Here We Go Again

We are here for the latest Astros cheating allegations, even if they are just sour grapes

October 11, 2021

Carmen Mandato

Ask yourself a question: If a pitcher has a bad outing against the Houston Astros at this point in the year, and that pitcher then accuses the Astros of stealing signs, is it more likely that:

A: The Astros stole signs

or

B: That pitcher is bitter, and the fact that the Astros used to steal signs is a great excuse for him to blame somebody else for his bad pitching?

It's probably B, because even the Astros can't be audacious enough to go back to the cheating well. (Right? Right?) But we live in the age of the Big Conspiracy Theory, and so if you hate the Astros, let's indulge in one more courtesy of White Sox reliever Ryan Tepera. Tepera was actually excellent in Game 3 against the Astros in Chicago, throwing two perfect innings in a 12-6 win that helped the White Sox avoid a three-game sweep in their ALDS series. He only threw one inning over the first two games in Houston, and gave up a hit, but his team fared far worse, giving up ten hits in each game, compared to just six hits in game three, in which the Astros struck out 12 times.

Now, granted, these are marginal differences over a very small sample size. And yet, Tepera went there:

"They've obviously had a reputation of doing some sketchy stuff over there," he said. "It's just, we can say that it's a little bit of a difference. I think you saw the swings and misses tonight compared to, you know, the first two games at Minute Maid."

If you somehow missed this story the first time around, the Astros used cameras to steal signs in 2017 and 2018, and conveyed those signs to batters by means of banging trash cans and other signals. They won a World Series in '17, and when it was discovered, the manager and GM were fired while players were granted immunity.

That was bad, but the idea they'd be doing it again? It's honestly pretty preposterous. Nevertheless, it was equally preposterous that their World Series ring wasn't taken away, and that the vast majority of players and coaches and executives involved in the cheating got off with no punishment. The only way most of them were held to account was in the court of public opinion, i.e. a few boos and heckles here and there. If accusations like Tepera's are part of that secondary punishment, well...true or not, that's part of the deal.

As for actual evidence? It's pretty scant. Gone are the outrageous home/away splits from '17, and today the Astros are fairly normal by comparison to other teams. In an attempt to be totally objective, our guess is that Tepera is wrong and the Astros are clean.
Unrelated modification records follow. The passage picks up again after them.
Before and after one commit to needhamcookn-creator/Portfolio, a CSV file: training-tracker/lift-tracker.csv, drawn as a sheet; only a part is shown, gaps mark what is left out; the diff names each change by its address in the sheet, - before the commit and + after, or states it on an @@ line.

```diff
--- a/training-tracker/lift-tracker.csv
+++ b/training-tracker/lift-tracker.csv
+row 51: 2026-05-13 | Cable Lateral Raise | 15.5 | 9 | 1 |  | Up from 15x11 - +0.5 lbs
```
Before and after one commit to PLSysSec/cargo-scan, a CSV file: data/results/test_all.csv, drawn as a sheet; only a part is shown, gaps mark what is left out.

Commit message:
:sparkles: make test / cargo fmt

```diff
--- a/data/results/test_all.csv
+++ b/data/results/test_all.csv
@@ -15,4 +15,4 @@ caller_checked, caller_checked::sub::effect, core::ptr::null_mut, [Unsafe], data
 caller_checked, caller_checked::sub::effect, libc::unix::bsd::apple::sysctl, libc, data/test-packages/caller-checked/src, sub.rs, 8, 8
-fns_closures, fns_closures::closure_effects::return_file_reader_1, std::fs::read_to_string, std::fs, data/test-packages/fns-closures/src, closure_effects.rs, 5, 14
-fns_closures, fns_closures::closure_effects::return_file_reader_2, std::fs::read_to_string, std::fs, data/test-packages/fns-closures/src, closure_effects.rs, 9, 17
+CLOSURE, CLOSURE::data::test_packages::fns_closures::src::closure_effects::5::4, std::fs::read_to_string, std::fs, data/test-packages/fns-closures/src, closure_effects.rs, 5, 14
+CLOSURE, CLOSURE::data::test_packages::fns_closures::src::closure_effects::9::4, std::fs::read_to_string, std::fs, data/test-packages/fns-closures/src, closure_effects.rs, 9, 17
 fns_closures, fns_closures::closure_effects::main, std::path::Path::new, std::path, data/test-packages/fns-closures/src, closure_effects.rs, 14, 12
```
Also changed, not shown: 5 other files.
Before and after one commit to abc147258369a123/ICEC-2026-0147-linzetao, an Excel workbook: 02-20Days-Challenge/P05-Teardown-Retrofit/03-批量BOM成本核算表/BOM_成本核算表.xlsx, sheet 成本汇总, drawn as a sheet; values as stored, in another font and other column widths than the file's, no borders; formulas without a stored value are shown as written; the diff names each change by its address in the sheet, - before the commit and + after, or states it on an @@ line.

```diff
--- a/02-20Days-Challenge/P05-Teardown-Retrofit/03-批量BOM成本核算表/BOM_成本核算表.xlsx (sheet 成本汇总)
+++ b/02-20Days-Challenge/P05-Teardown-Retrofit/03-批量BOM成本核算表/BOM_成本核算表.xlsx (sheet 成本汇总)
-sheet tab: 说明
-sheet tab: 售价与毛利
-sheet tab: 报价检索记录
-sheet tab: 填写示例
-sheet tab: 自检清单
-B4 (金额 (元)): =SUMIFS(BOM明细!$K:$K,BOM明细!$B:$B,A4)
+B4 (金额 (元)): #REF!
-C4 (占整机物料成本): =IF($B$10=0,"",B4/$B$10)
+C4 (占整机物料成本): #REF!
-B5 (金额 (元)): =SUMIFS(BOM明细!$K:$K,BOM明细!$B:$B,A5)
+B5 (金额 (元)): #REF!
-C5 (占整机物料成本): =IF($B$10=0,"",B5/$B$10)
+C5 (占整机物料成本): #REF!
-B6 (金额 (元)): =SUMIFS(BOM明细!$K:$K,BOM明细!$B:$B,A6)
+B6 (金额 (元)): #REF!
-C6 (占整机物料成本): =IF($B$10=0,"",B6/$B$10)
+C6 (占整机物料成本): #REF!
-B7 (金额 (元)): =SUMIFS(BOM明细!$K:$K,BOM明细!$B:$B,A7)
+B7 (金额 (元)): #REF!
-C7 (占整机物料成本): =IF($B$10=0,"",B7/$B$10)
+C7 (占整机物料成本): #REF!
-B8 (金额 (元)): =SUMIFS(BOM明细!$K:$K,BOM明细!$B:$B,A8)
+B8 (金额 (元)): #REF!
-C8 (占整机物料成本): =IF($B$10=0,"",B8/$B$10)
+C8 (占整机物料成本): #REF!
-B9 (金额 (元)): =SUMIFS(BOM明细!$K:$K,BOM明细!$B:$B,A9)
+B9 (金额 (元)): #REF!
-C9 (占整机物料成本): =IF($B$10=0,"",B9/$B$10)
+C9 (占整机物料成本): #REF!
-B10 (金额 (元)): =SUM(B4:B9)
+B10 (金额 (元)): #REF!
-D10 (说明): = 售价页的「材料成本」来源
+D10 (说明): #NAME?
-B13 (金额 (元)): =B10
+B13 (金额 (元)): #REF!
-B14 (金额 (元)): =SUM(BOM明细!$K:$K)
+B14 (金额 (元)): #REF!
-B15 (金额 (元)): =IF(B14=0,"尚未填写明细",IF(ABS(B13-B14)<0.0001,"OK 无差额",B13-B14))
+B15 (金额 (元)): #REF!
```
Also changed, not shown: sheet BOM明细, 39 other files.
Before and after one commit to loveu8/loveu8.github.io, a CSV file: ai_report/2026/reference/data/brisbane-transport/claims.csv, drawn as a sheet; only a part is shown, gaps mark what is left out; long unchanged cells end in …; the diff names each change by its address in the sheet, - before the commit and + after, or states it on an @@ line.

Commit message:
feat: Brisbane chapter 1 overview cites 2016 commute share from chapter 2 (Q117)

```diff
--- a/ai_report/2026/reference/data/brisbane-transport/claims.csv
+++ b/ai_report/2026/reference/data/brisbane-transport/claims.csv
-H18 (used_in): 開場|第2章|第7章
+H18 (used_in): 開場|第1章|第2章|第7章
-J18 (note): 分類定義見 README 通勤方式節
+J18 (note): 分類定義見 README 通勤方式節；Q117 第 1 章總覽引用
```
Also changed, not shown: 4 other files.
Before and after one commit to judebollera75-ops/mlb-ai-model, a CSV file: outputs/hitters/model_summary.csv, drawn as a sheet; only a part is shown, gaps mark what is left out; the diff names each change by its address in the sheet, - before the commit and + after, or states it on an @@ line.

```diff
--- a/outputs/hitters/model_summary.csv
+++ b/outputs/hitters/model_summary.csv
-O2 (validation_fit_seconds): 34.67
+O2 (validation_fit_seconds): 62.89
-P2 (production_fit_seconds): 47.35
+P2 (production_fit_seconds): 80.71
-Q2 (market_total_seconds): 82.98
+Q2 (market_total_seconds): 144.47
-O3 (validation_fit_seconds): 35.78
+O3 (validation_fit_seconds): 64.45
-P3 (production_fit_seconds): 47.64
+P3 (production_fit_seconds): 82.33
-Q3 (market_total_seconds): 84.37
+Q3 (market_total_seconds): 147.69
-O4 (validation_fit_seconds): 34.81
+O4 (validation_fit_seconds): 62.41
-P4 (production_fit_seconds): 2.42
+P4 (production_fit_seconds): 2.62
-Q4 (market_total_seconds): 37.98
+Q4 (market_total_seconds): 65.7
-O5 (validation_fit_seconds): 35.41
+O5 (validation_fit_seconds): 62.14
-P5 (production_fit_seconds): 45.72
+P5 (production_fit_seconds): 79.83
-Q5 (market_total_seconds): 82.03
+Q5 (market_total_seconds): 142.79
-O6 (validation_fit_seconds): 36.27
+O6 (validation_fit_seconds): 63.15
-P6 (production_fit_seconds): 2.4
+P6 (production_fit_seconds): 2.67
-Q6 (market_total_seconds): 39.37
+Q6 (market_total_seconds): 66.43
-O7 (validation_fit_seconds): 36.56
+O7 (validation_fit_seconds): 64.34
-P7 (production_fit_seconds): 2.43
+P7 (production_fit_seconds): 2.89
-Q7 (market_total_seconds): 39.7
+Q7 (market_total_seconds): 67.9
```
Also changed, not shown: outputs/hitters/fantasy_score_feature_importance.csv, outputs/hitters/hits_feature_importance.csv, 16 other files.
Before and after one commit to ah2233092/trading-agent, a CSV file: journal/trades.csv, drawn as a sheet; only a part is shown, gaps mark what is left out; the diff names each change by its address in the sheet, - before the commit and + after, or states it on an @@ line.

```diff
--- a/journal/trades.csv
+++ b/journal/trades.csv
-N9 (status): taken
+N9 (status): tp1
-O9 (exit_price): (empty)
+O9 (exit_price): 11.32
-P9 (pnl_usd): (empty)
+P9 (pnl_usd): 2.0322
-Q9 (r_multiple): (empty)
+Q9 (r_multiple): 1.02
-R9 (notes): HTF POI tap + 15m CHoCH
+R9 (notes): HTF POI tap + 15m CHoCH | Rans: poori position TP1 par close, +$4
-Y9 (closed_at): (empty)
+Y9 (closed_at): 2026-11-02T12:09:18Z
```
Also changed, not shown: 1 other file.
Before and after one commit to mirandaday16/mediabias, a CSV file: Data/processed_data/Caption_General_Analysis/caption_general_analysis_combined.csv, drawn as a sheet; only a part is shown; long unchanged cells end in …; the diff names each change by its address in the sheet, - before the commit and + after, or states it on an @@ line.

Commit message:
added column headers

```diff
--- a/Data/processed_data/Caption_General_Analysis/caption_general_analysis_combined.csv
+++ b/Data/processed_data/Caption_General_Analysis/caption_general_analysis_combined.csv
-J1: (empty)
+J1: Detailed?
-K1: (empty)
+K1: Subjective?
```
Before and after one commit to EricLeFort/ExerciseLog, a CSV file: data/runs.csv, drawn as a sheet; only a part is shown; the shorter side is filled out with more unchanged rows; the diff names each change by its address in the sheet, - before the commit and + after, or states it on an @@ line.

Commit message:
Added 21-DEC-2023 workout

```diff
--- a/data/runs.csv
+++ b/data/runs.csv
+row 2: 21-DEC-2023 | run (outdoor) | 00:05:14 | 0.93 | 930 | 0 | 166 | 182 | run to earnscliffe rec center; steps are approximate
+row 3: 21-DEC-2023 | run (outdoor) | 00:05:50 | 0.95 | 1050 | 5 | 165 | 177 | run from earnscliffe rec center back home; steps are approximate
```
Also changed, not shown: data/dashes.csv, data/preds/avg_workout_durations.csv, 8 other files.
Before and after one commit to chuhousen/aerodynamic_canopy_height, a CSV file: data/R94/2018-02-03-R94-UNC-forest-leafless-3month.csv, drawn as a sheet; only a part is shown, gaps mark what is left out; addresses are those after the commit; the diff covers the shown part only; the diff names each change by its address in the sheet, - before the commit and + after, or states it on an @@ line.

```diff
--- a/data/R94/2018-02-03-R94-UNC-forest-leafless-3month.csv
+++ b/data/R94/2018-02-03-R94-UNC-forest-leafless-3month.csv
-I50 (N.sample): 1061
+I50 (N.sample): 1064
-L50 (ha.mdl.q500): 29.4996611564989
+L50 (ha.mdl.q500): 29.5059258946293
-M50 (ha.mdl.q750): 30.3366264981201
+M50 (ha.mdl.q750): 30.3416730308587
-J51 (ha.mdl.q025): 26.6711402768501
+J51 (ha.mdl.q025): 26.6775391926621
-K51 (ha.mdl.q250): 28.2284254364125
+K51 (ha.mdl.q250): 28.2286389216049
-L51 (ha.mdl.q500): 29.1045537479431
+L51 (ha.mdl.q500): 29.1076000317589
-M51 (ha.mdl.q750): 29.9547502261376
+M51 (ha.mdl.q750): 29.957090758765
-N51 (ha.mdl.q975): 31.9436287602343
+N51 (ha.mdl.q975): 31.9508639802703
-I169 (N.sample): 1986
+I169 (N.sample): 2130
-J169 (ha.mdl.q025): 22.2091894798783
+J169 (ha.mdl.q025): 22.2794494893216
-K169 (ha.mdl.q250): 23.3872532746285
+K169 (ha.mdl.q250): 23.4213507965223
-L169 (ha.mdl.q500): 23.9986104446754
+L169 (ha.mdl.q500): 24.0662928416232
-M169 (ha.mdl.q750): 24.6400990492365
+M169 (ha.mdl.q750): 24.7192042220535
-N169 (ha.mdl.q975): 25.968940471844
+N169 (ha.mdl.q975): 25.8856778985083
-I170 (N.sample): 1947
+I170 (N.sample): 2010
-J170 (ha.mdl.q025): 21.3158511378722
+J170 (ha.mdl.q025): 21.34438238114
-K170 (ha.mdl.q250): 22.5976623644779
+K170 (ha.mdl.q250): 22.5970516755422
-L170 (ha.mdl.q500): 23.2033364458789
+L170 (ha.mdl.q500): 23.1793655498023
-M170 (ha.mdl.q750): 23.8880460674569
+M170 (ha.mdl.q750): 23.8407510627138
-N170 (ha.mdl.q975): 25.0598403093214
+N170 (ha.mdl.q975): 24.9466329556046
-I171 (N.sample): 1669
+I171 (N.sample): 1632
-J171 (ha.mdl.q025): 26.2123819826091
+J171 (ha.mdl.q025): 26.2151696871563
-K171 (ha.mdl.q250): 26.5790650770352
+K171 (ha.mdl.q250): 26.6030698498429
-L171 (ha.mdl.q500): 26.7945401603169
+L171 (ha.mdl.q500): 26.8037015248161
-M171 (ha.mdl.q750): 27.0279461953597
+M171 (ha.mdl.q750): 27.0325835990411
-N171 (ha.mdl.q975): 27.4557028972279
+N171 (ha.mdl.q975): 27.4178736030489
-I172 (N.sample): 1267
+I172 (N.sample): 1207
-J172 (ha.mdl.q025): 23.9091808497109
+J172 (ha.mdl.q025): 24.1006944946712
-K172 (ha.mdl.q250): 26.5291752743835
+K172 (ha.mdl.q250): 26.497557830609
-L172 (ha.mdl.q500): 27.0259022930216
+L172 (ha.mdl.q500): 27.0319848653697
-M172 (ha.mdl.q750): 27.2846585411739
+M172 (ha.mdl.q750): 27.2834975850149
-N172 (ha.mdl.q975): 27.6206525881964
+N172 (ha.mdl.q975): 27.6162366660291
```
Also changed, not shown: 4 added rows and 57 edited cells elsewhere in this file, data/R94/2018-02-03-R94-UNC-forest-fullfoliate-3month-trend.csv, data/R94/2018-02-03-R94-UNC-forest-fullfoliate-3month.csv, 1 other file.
But in terms of the greater truth, which is that as the Astros were cheats and should be thought of that way for all eternity, Tepera is a messenger of the deeper truth. Preach on, brother.